I noticed the other day that I have made a lot of afghans and quilts out of squares. I have only begun to scratch the surface. It is amazing how much room blankets take up, yet there are a ton of them in my house. I think every bed has about five of them on, all year 'round. There are big ones for king size beds, and little ones for the kids to drag around, and everything in between. So today I decided to show some I had made out of yarn.

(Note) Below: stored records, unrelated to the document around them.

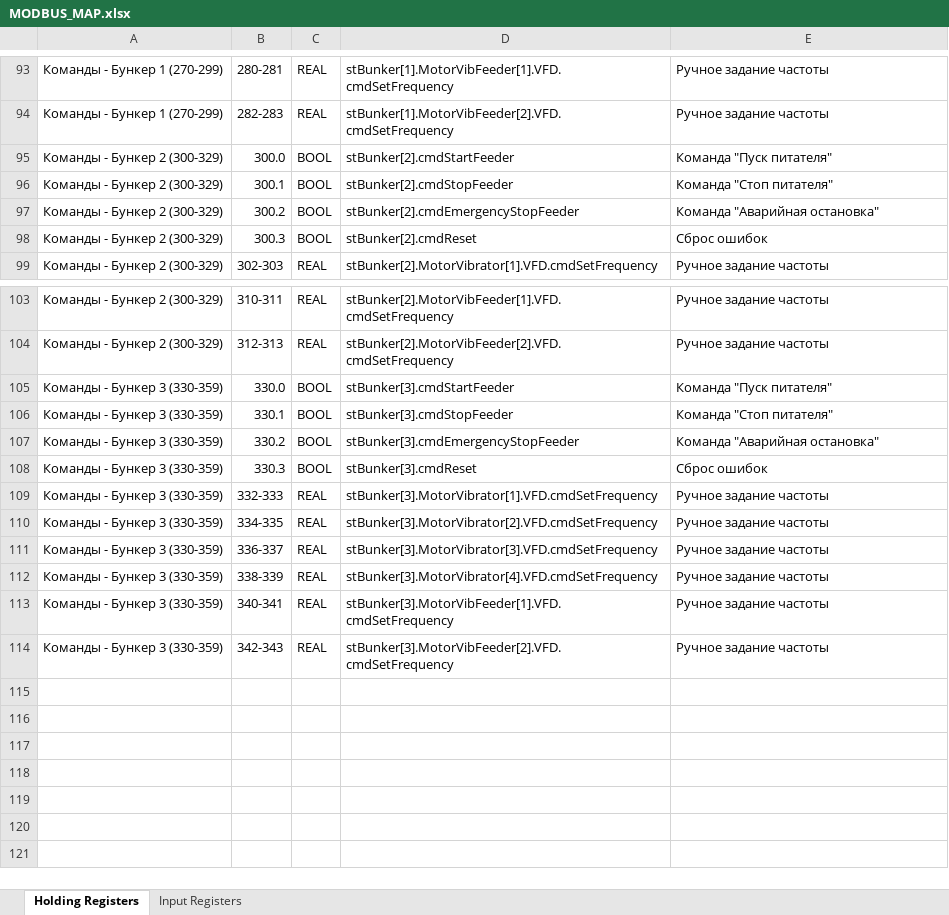
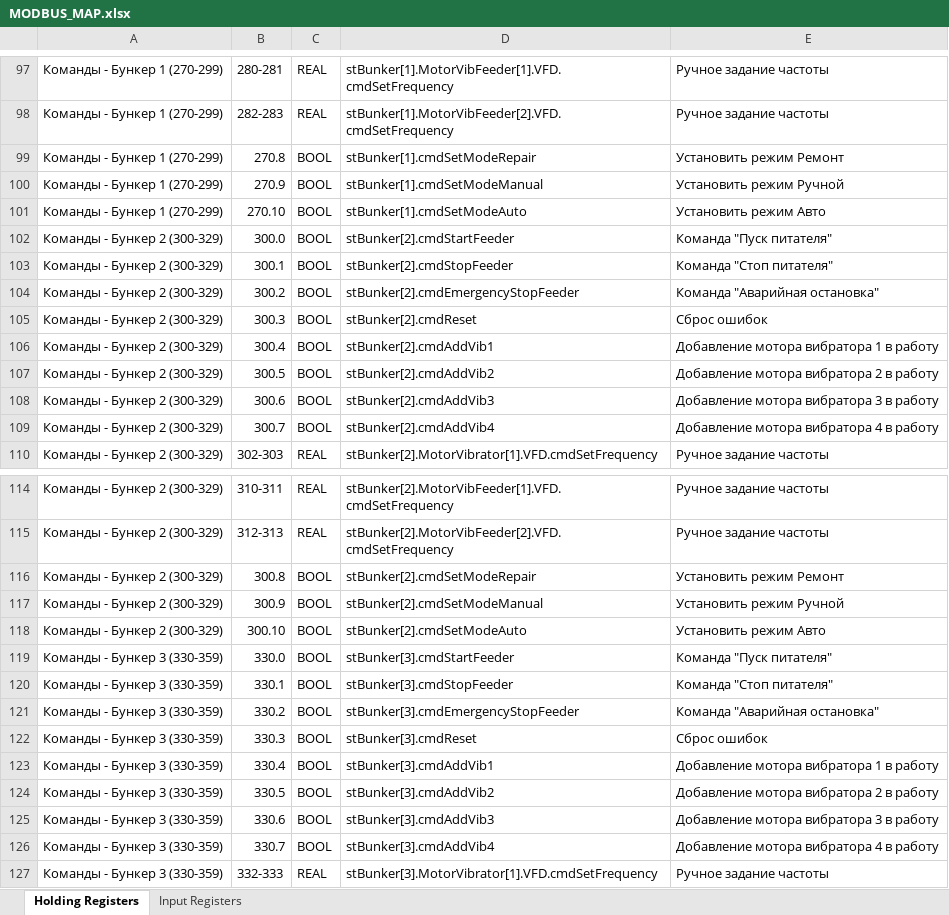
Before and after one commit to strwthvn/cc_kush_rewrite, an Excel workbook: MODBUS_MAP.xlsx, sheet Holding Registers, drawn as a sheet; only a part is shown, gaps mark what is left out; the shorter side is filled out with more unchanged rows; values as stored, in another font and other column widths than the file's, no cell formats; the diff covers the shown part only; the diff names each change by its address in the sheet, - before the commit and + after, or states it on an @@ line.

Commit message:
new modbus map 0912 V1

```diff
--- a/MODBUS_MAP.xlsx (sheet Holding Registers)
+++ b/MODBUS_MAP.xlsx (sheet Holding Registers)
+row 99: Команды - Бункер 1 (270-299) | 270.8 | BOOL | stBunker[1].cmdSetModeRepair | Установить режим Ремонт
+row 100: Команды - Бункер 1 (270-299) | 270.9 | BOOL | stBunker[1].cmdSetModeManual | Установить режим Ручной
+row 101: Команды - Бункер 1 (270-299) | 270.10 | BOOL | stBunker[1].cmdSetModeAuto | Установить режим Авто
+row 106: Команды - Бункер 2 (300-329) | 300.4 | BOOL | stBunker[2].cmdAddVib1 | Добавление мотора вибратора 1 в работу
+row 107: Команды - Бункер 2 (300-329) | 300.5 | BOOL | stBunker[2].cmdAddVib2 | Добавление мотора вибратора 2 в работу
+row 108: Команды - Бункер 2 (300-329) | 300.6 | BOOL | stBunker[2].cmdAddVib3 | Добавление мотора вибратора 3 в работу
+row 109: Команды - Бункер 2 (300-329) | 300.7 | BOOL | stBunker[2].cmdAddVib4 | Добавление мотора вибратора 4 в работу
+row 116: Команды - Бункер 2 (300-329) | 300.8 | BOOL | stBunker[2].cmdSetModeRepair | Установить режим Ремонт
+row 117: Команды - Бункер 2 (300-329) | 300.9 | BOOL | stBunker[2].cmdSetModeManual | Установить режим Ручной
+row 118: Команды - Бункер 2 (300-329) | 300.10 | BOOL | stBunker[2].cmdSetModeAuto | Установить режим Авто
+row 123: Команды - Бункер 3 (330-359) | 330.4 | BOOL | stBunker[3].cmdAddVib1 | Добавление мотора вибратора 1 в работу
+row 124: Команды - Бункер 3 (330-359) | 330.5 | BOOL | stBunker[3].cmdAddVib2 | Добавление мотора вибратора 2 в работу
+row 125: Команды - Бункер 3 (330-359) | 330.6 | BOOL | stBunker[3].cmdAddVib3 | Добавление мотора вибратора 3 в работу
+row 126: Команды - Бункер 3 (330-359) | 330.7 | BOOL | stBunker[3].cmdAddVib4 | Добавление мотора вибратора 4 в работу
```
Also changed, not shown: 10 added rows, 3 removed rows and 7 edited cells elsewhere in this sheet, sheet Input Registers, cell formats, 1 other file.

About ten and a half years ago I decided to reteach myself how to crochet. The first thing I did was a very, very large granny square, big enough to fit the king size bed. I'll show that tomorrow because I have to unmake my bed to get it; I think it is the third one down. I call that one the ugly blanket that should never see the light of day, but it works for added warmth. The second blanket, afghan, I made was small granny squares. When I was a little kid my Vavo had one that I just loved to crawl under on Saturday afternoons to watch Sci-fi theater and Kung-fu theater. Don't ask me why, but I watched those every Saturday afternoon as a kid. The sun would come through the window and land right on the couch and I would curl up under a blanket it was just so warm and toasty it was all I could do to stay awake to watch. As soon as the shows ended I would fall asleep for a great nap, loved that. So I made the black afghan to remind me of that. Too bad it is made out of acrylic yarn; the one from my youth was wool. However, when I was relearning to crochet all I could afford was thrift store yarn so that is what I bought except for the black; that was purposely added so it would look like the one from my youth.The next one was made on the vintage weave-it rug looms. It was the only loom made by weave-it that had the wood pegs; the rest have metal pegs. The yarn is Aunt Lydia's rug yarn that was purchased at thrift stores; this time not because I had to, but because I wanted to. Every time I found a skein I would make more squares. After a while I had enough squares to make an afghan and this was born. It does have a black crocheted edging to hold the blocks together and around the outside edges, too. If you can believe it, the edge is made from the scraps from the black granny square blanket from 10 years prior. Yep, things have a hard time making it to the garbage at my house. If it usable yarn, it will be saved; even one that is only 2 feet long -- you can make crazy daises with those, and they can be used to make a blanket or used as an embellishment on an item. Another tool from the 30's to 50's.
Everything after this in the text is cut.